Whenever "annot" appears in a line, please copy that line from the data.
Segment Start: Task data
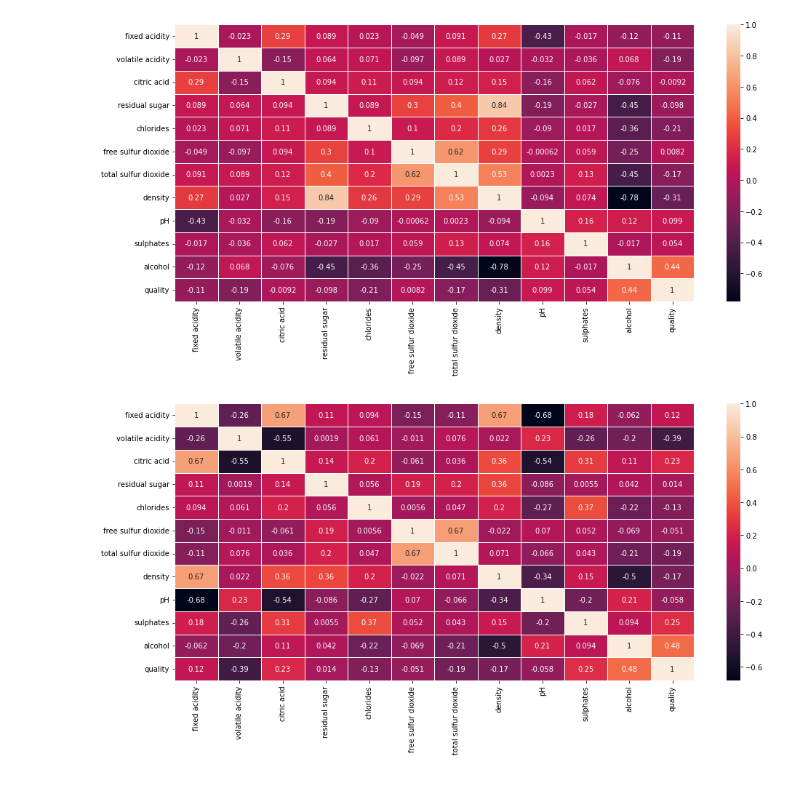
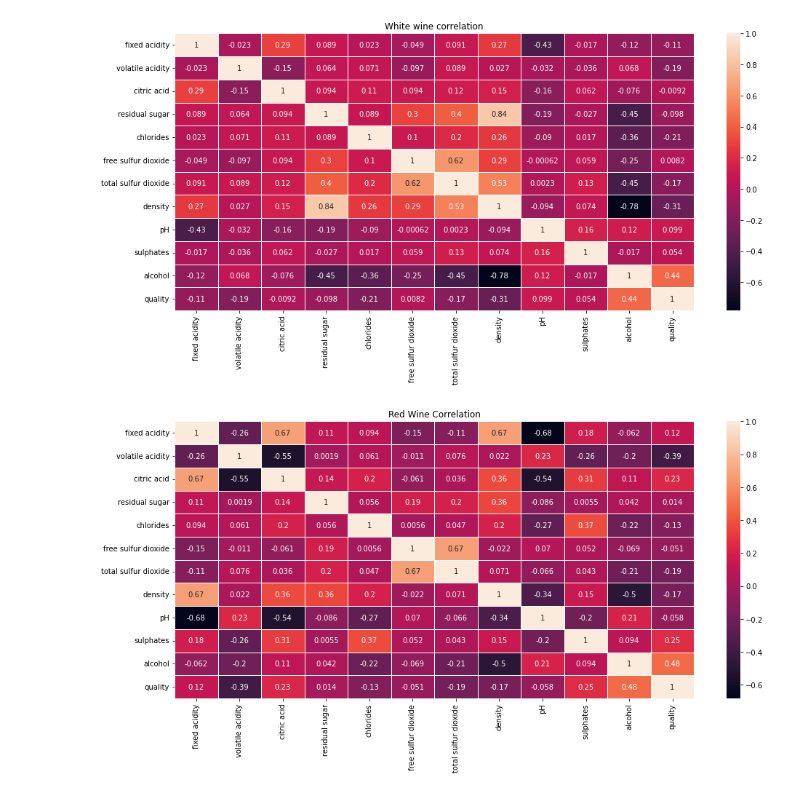
Before and after one commit to AntonMayboeck/AnalysisWine, a Jupyter notebook: wineclassification.py.ipynb, the cells around one changed output. Saved outputs shown, nothing was run; the diff lists cells and outputs as text; code cells hidden in the pictures.

```diff
--- a/wineclassification.py.ipynb
+++ b/wineclassification.py.ipynb
@@ -19,17 +21,19 @@ red_wine = pd.read_csv("winequality-red.csv")
 # %%
 plt.figure(figsize=(16, 7))
 
 # Finding the correlation between the columns in the dataset
+plt.title('White wine correlation')
 sns.heatmap(white_wine.corr(), annot=True, fmt='0.2g', linewidths=1)
 plt.show()
 
 plt.figure(figsize=(16, 7))
+plt.title('Red Wine Correlation')
 sns.heatmap(red_wine.corr(), annot=True, fmt='0.2g', linewidths=1)
 
 plt.show()
 # %% [output]
-[figure, old version]
+[figure, new version]
-[figure, old version]
+[figure, new version]
 # %%
 grid_dict = {}
 acc_dict = {}
```
Also changed, not shown: parts of 18 cells of this notebook.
Segment End: Task data
Expected answer
 sns.heatmap(white_wine.corr(), annot=True, fmt='0.2g', linewidths=1)
 sns.heatmap(red_wine.corr(), annot=True, fmt='0.2g', linewidths=1)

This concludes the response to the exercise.